Word for word, give the entries back.

### [Dataset]
=== Section Start ===

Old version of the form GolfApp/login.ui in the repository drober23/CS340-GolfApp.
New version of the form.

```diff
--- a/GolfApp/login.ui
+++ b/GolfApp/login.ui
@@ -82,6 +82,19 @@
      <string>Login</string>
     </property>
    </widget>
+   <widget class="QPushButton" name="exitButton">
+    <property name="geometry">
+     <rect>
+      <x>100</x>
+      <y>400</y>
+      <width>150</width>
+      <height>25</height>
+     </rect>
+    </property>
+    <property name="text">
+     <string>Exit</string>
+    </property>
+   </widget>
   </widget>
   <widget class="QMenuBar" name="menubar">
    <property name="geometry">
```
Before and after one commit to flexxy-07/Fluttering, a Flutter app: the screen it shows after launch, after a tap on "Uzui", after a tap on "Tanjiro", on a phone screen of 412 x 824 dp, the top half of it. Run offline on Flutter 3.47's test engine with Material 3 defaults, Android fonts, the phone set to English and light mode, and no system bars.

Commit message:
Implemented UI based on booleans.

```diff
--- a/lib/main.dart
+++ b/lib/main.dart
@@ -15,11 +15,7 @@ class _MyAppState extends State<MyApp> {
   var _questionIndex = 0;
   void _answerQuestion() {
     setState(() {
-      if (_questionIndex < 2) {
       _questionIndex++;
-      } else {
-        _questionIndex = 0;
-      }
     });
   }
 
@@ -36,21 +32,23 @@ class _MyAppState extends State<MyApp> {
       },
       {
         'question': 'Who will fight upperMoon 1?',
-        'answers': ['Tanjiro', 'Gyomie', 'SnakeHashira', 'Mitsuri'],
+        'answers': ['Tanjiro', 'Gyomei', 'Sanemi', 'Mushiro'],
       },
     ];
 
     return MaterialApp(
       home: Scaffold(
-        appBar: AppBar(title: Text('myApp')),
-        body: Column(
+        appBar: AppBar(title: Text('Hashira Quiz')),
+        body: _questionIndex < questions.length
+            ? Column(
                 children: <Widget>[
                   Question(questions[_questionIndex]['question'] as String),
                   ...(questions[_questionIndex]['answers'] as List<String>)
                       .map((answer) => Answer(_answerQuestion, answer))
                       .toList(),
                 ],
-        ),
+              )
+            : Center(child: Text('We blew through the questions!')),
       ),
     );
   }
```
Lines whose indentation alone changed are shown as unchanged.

=== Section End ===

### [Your solution]
Old version of the form GolfApp/login.ui in the repository drober23/CS340-GolfApp.
New version of the form.

```diff
--- a/GolfApp/login.ui
+++ b/GolfApp/login.ui
@@ -82,6 +82,19 @@
      <string>Login</string>
     </property>
    </widget>
+   <widget class="QPushButton" name="exitButton">
+    <property name="geometry">
+     <rect>
+      <x>100</x>
+      <y>400</y>
+      <width>150</width>
+      <height>25</height>
+     </rect>
+    </property>
+    <property name="text">
+     <string>Exit</string>
+    </property>
+   </widget>
   </widget>
   <widget class="QMenuBar" name="menubar">
    <property name="geometry">
```
Before and after one commit to flexxy-07/Fluttering, a Flutter app: the screen it shows after launch, after a tap on "Uzui", after a tap on "Tanjiro", on a phone screen of 412 x 824 dp, the top half of it. Run offline on Flutter 3.47's test engine with Material 3 defaults, Android fonts, the phone set to English and light mode, and no system bars.

Commit message:
Implemented UI based on booleans.

```diff
--- a/lib/main.dart
+++ b/lib/main.dart
@@ -15,11 +15,7 @@ class _MyAppState extends State<MyApp> {
   var _questionIndex = 0;
   void _answerQuestion() {
     setState(() {
-      if (_questionIndex < 2) {
       _questionIndex++;
-      } else {
-        _questionIndex = 0;
-      }
     });
   }
 
@@ -36,21 +32,23 @@ class _MyAppState extends State<MyApp> {
       },
       {
         'question': 'Who will fight upperMoon 1?',
-        'answers': ['Tanjiro', 'Gyomie', 'SnakeHashira', 'Mitsuri'],
+        'answers': ['Tanjiro', 'Gyomei', 'Sanemi', 'Mushiro'],
       },
     ];
 
     return MaterialApp(
       home: Scaffold(
-        appBar: AppBar(title: Text('myApp')),
-        body: Column(
+        appBar: AppBar(title: Text('Hashira Quiz')),
+        body: _questionIndex < questions.length
+            ? Column(
                 children: <Widget>[
                   Question(questions[_questionIndex]['question'] as String),
                   ...(questions[_questionIndex]['answers'] as List<String>)
                       .map((answer) => Answer(_answerQuestion, answer))
                       .toList(),
                 ],
-        ),
+              )
+            : Center(child: Text('We blew through the questions!')),
       ),
     );
   }
```
Lines whose indentation alone changed are shown as unchanged.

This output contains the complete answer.